The rise of electronic cigarettes was initially met with relaxed FDA regulation given optimism that they could help adult smokers curb use of more toxic combustible cigarettes. This optimism was in spite of e-cigarettes’ growing popularity among adolescents and young adults. On September 12, the FDA signaled a pivot from this approach when FDA Commissioner Scott Gottlieb described youth e-cigarette use as having reached epidemic proportions. Gottlieb announced that the FDA had issued more than 1,300 warning letters and fines to retailers caught selling e-cigarette products to minors. It also issued an order to the five major e-cigarette manufacturers (Juul, Vuse, Blu, MarkTen XL, and Logic) to each submit a plan outlining how the company will address youth access and use of their products. Failure to submit a sufficient plan could lead the FDA to revisit its earlier decision on flavored e-cigarette products, which allowed manufacturers a grace period until 2022 to receive FDA approval.

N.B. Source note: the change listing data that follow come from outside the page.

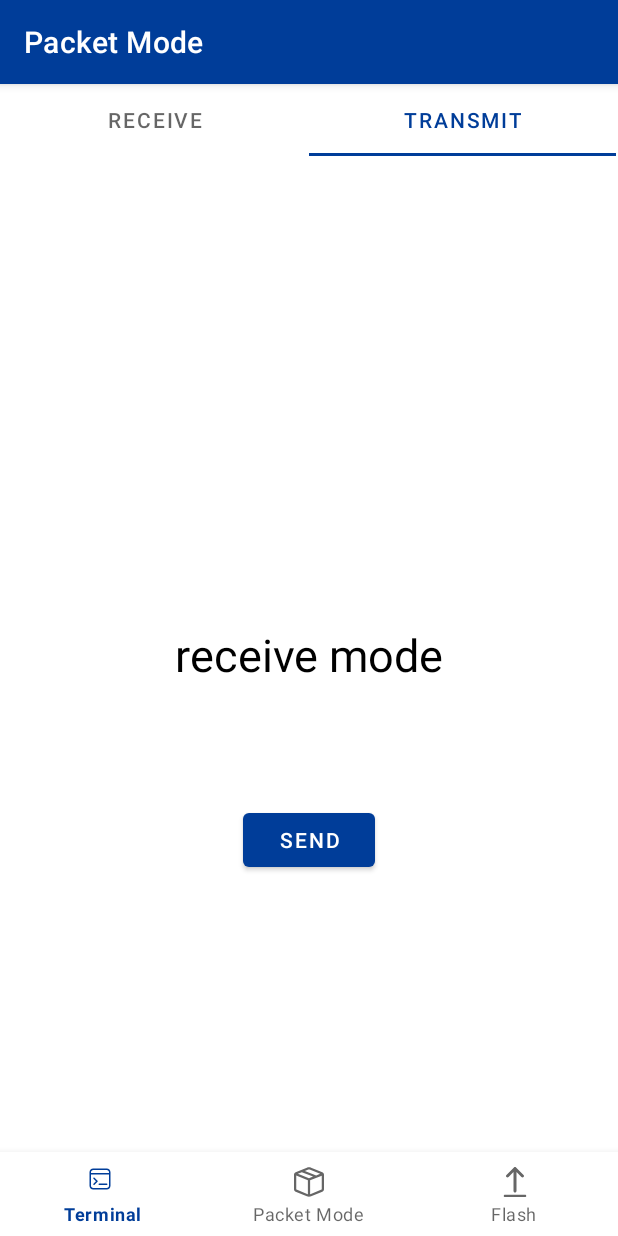
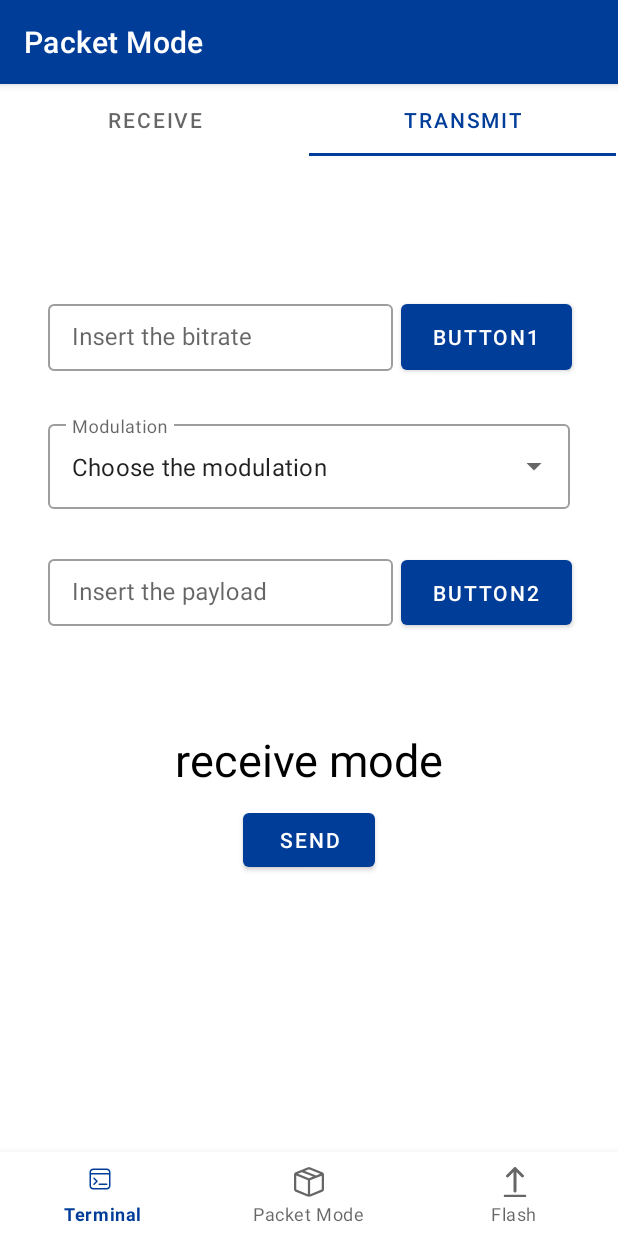
Before and after one commit to luispl77/emwaverapp10, an Android app: the PacketModeFragment screen opened through its navigation route, tab 2 chosen, on a phone screen of 412 x 824 dp. Run offline under Robolectric (Android 15) with nearby library versions, the phone set to English and light mode, and no system bars; our stand-ins replace navigation-ui.

Commit message:
Transmit tab UI elements

```diff
--- a/app/src/main/java/com/example/emwaver10/ui/packetmode/TransmitFragment.java
+++ b/app/src/main/java/com/example/emwaver10/ui/packetmode/TransmitFragment.java
@@ -14,6 +14,7 @@ import android.util.Log;
 import android.view.LayoutInflater;
 import android.view.View;
 import android.view.ViewGroup;
+import android.widget.ArrayAdapter;
 import android.widget.TextView;
 
 import com.example.emwaver10.Constants;
@@ -22,6 +23,7 @@ import com.example.emwaver10.databinding.FragmentReceiveBinding;
 import com.example.emwaver10.databinding.FragmentTransmitBinding;
 
 import java.util.Arrays;
+import java.util.List;
 
 public class TransmitFragment extends Fragment {
 
@@ -61,6 +63,10 @@ public class TransmitFragment extends Fragment {
                 }).start();
             }
         });
+
+        String[] modulations = getResources().getStringArray(R.array.modulations);
+        ArrayAdapter arrayAdapter = new ArrayAdapter(requireContext(), R.layout.dropdown_item, modulations);
+        binding.autoCompleteTextView.setAdapter(arrayAdapter);
 
         return root;
 
--- /dev/null
+++ b/app/src/main/res/drawable/hint_selector.xml
@@ -0,0 +1,5 @@
+<?xml version="1.0" encoding="utf-8"?>
+<selector xmlns:android="http://schemas.android.com/apk/res/android">
+    <item android:state_focused="true" android:color="?android:textColorHint" />
+    <item android:color="@android:color/transparent" />
+</selector>
--- /dev/null
+++ b/app/src/main/res/layout/dropdown_item.xml
@@ -0,0 +1,12 @@
+<?xml version="1.0" encoding="utf-8"?>
+
+    <TextView
+        xmlns:android="http://schemas.android.com/apk/res/android"
+        android:id="@+id/textViewModulations"
+        android:layout_width="match_parent"
+        android:layout_height="wrap_content"
+        android:padding="15dp"
+        android:text=""
+        android:textColor="@color/black"
+        android:textSize="18sp"
+        android:textStyle="bold" />
--- a/app/src/main/res/layout/fragment_transmit.xml
+++ b/app/src/main/res/layout/fragment_transmit.xml
@@ -11,7 +11,8 @@
         android:id="@+id/txtViewTransmit"
         android:layout_width="match_parent"
         android:layout_height="match_parent"
-        android:text="TRANSMIT"
+        android:layout_marginTop="140dp"
+        android:text="@string/transmit_tab"
         android:gravity="center"
         android:textColor="@color/black"
         android:textSize="30sp"/>
@@ -28,4 +29,83 @@
         app:layout_constraintStart_toStartOf="parent"
         app:layout_constraintTop_toTopOf="parent" />
 
+    <com.google.android.material.textfield.TextInputLayout
+        style="@style/Widget.MaterialComponents.TextInputLayout.OutlinedBox"
+        android:id="@+id/bitrateTextInputLayout"
+        android:layout_width="match_parent"
+        android:layout_height="50dp"
+        android:layout_marginStart="32dp"
+        android:layout_marginTop="40dp"
+        android:layout_marginEnd="150dp"
+        app:layout_constraintEnd_toEndOf="parent"
+        app:layout_constraintStart_toStartOf="parent"
+        app:layout_constraintTop_toBottomOf="@+id/textView">
+
+        <com.google.android.material.textfield.TextInputEditText
+            android:id="@+id/bitrateTextInputEditText"
+            android:layout_width="match_parent"
+            android:layout_height="wrap_content"
+            android:hint="Insert the bitrate"/>
+    </com.google.android.material.textfield.TextInputLayout>
+
+    <Button
+        android:id="@+id/button1"
+        android:layout_width="114dp"
+        android:layout_height="56dp"
+        android:layout_marginStart="267dp"
+        android:layout_marginTop="39.5dp"
+        android:layout_marginEnd="40dp"
+        android:text="Button1" />
+
+    <com.google.android.material.textfield.TextInputLayout
+        style="@style/Widget.MaterialComponents.TextInputLayout.OutlinedBox.ExposedDropdownMenu"
+        android:id="@+id/modulationTextInpuLayout"
+        android:layout_width="match_parent"
+        android:layout_height="wrap_content"
+        android:layout_marginStart="32dp"
+        android:layout_marginTop="120dp"
+        android:layout_marginEnd="32dp"
+        android:hint="Modulation"
+        app:layout_constraintEnd_toEndOf="parent"
+        app:layout_constraintStart_toStartOf="parent"
+        app:layout_constraintTop_toBottomOf="@+id/textView">
+
+        <AutoCompleteTextView
+            android:id="@+id/autoCompleteTextView"
+            android:layout_width="match_parent"
+            android:layout_height="match_parent"
+            android:layout_weight="1"
+            android:inputType="none"
+            android:textColorHint="@drawable/hint_selector"
+            android:text="Choose the modulation" />
+    </com.google.android.material.textfield.TextInputLayout>
+
+    <com.google.android.material.textfield.TextInputLayout
+        style="@style/Widget.MaterialComponents.TextInputLayout.OutlinedBox"
+        android:id="@+id/payloadTextInputLayout"
+        android:layout_width="match_parent"
+        android:layout_height="50dp"
+        android:layout_marginStart="32dp"
+        android:layout_marginTop="210dp"
+        android:layout_marginEnd="150dp"
+        app:layout_constraintEnd_toEndOf="parent"
+        app:layout_constraintStart_toStartOf="parent"
+        app:layout_constraintTop_toBottomOf="@+id/textView">
+
+        <com.google.android.material.textfield.TextInputEditText
+            android:id="@+id/payloadTextInputEditText"
+            android:layout_width="match_parent"
+            android:layout_height="wrap_content"
+            android:hint="Insert the payload"/>
+    </com.google.android.material.textfield.TextInputLayout>
+
+    <Button
+        android:id="@+id/button2"
+        android:layout_width="114dp"
+        android:layout_height="55dp"
+        android:layout_marginStart="267dp"
+        android:layout_marginTop="210dp"
+        android:layout_marginEnd="40dp"
+        android:text="Button2"/>
+
 </FrameLayout>
--- a/app/src/main/res/values/strings.xml
+++ b/app/src/main/res/values/strings.xml
@@ -8,6 +8,10 @@
     <string name="clear">clear</string>
     <string name="receive_tab">Receive</string>
     <string name="transmit_tab">Transmit</string>
+    <string-array name="modulations">
+        <item>ASK</item>
+        <item>FSK</item>
+    </string-array>
     <!-- TODO: Remove or change this placeholder text -->
     <string name="hello_blank_fragment">Hello blank fragment</string>
 </resources>
```
Also changed, not shown: 1 other file.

In July 2017, the Food and Drug Administration revealed a new policy that sought to reduce the deaths and diseases caused by smoking which takes nearly 500,000 lives annually in the United States. In early September 2018, the FDA followed up on its mission by unveiling a plan to address the e-cigarette epidemic. E-cigarettes, and in particularly, a brand of flavored e-cigarettes called “JUULs,” have taken the teenage and adolescent market by storm. While the FDA is primarily concerned with reducing the overall number of smoking-related casualties, it notes a particular concern for a vulnerable young demographic and the effects of nicotine intake on a developing brain.
Access to quality, comprehensive health care services seems to always be at the forefront of our health care industry. One’s ability to gain access measured in terms of utilization, is dependent upon financial affordability, and physical accessibility. While a seemingly small issue under the overarching ‘access to health care’ topic, talks about access to medication and its affordability in particular for the vulnerable and underinsured patients must also be addressed. A number of health organizations have sued HHS for delaying the implementation of rules that would force drug companies to be transparent about their pricing and punish them for overcharging participating hospitals in the federal program that discounts outpatient medication. Due to HHS’ delays, hospitals cannot challenge drug manufacturers for overpricing outpatient medication thus they cannot access refunds of discounts that are due to them under statute.
In recent years, the FDA has examined a record number of revolutionary medical devices, many of which have been genetic tests. Genetics has taken the world by storm. The medical world continues to look toward genetics as a promising next step in revolutionizing treatment, while the American public has shown a growing interest in learning more about themselves through services like Ancestry and 23andMe. In an effort to gain a foothold on the rapidly developing field of technology, the FDA has recently made efforts to modernize its approach by issuing new guidance to ensure the validity of these tests.